(Version difference data)
□ □ □ □ □ □ □

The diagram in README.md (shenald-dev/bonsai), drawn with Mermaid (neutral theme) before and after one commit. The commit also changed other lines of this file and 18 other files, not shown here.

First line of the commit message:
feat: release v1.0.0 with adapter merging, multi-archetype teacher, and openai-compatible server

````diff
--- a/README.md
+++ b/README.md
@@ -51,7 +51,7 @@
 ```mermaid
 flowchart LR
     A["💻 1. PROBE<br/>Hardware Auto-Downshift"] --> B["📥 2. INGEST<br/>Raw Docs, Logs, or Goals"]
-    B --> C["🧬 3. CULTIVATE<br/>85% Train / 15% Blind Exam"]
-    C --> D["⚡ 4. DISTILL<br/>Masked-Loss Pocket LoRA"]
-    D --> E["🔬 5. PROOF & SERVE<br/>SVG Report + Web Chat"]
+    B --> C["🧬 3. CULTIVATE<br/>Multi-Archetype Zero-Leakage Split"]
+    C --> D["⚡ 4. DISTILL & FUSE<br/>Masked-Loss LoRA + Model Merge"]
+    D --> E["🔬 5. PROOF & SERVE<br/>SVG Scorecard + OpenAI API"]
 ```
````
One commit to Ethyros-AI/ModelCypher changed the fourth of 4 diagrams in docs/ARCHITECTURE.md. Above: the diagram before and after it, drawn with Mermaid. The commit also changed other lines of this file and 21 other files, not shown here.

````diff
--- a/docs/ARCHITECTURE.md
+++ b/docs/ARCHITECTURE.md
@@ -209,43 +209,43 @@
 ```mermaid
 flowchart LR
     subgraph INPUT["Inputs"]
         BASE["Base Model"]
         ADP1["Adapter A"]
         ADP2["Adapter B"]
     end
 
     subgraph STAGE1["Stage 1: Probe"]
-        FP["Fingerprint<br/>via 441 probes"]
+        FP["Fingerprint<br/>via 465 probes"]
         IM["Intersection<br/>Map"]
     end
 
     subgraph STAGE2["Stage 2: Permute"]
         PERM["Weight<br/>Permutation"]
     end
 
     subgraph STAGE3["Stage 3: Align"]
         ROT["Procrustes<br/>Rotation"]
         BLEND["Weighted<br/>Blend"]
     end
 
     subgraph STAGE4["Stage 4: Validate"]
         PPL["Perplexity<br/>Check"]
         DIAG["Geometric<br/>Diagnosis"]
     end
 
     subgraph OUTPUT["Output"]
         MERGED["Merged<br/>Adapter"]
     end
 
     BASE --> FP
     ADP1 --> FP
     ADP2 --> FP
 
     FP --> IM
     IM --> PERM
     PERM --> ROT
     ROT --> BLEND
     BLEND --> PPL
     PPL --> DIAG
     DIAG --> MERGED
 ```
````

□ □ □ □ □ □ □

▶ _TASK PROMPT_
Copy out each record from above, exactly.

▶ _RESULT FOR THIS EXERCISE_
The diagram in README.md (shenald-dev/bonsai), drawn with Mermaid (neutral theme) before and after one commit. The commit also changed other lines of this file and 18 other files, not shown here.

First line of the commit message:
feat: release v1.0.0 with adapter merging, multi-archetype teacher, and openai-compatible server

````diff
--- a/README.md
+++ b/README.md
@@ -51,7 +51,7 @@
 ```mermaid
 flowchart LR
     A["💻 1. PROBE<br/>Hardware Auto-Downshift"] --> B["📥 2. INGEST<br/>Raw Docs, Logs, or Goals"]
-    B --> C["🧬 3. CULTIVATE<br/>85% Train / 15% Blind Exam"]
-    C --> D["⚡ 4. DISTILL<br/>Masked-Loss Pocket LoRA"]
-    D --> E["🔬 5. PROOF & SERVE<br/>SVG Report + Web Chat"]
+    B --> C["🧬 3. CULTIVATE<br/>Multi-Archetype Zero-Leakage Split"]
+    C --> D["⚡ 4. DISTILL & FUSE<br/>Masked-Loss LoRA + Model Merge"]
+    D --> E["🔬 5. PROOF & SERVE<br/>SVG Scorecard + OpenAI API"]
 ```
````
One commit to Ethyros-AI/ModelCypher changed the fourth of 4 diagrams in docs/ARCHITECTURE.md. Above: the diagram before and after it, drawn with Mermaid. The commit also changed other lines of this file and 21 other files, not shown here.

````diff
--- a/docs/ARCHITECTURE.md
+++ b/docs/ARCHITECTURE.md
@@ -209,43 +209,43 @@
 ```mermaid
 flowchart LR
     subgraph INPUT["Inputs"]
         BASE["Base Model"]
         ADP1["Adapter A"]
         ADP2["Adapter B"]
     end
 
     subgraph STAGE1["Stage 1: Probe"]
-        FP["Fingerprint<br/>via 441 probes"]
+        FP["Fingerprint<br/>via 465 probes"]
         IM["Intersection<br/>Map"]
     end
 
     subgraph STAGE2["Stage 2: Permute"]
         PERM["Weight<br/>Permutation"]
     end
 
     subgraph STAGE3["Stage 3: Align"]
         ROT["Procrustes<br/>Rotation"]
         BLEND["Weighted<br/>Blend"]
     end
 
     subgraph STAGE4["Stage 4: Validate"]
         PPL["Perplexity<br/>Check"]
         DIAG["Geometric<br/>Diagnosis"]
     end
 
     subgraph OUTPUT["Output"]
         MERGED["Merged<br/>Adapter"]
     end
 
     BASE --> FP
     ADP1 --> FP
     ADP2 --> FP
 
     FP --> IM
     IM --> PERM
     PERM --> ROT
     ROT --> BLEND
     BLEND --> PPL
     PPL --> DIAG
     DIAG --> MERGED
 ```
````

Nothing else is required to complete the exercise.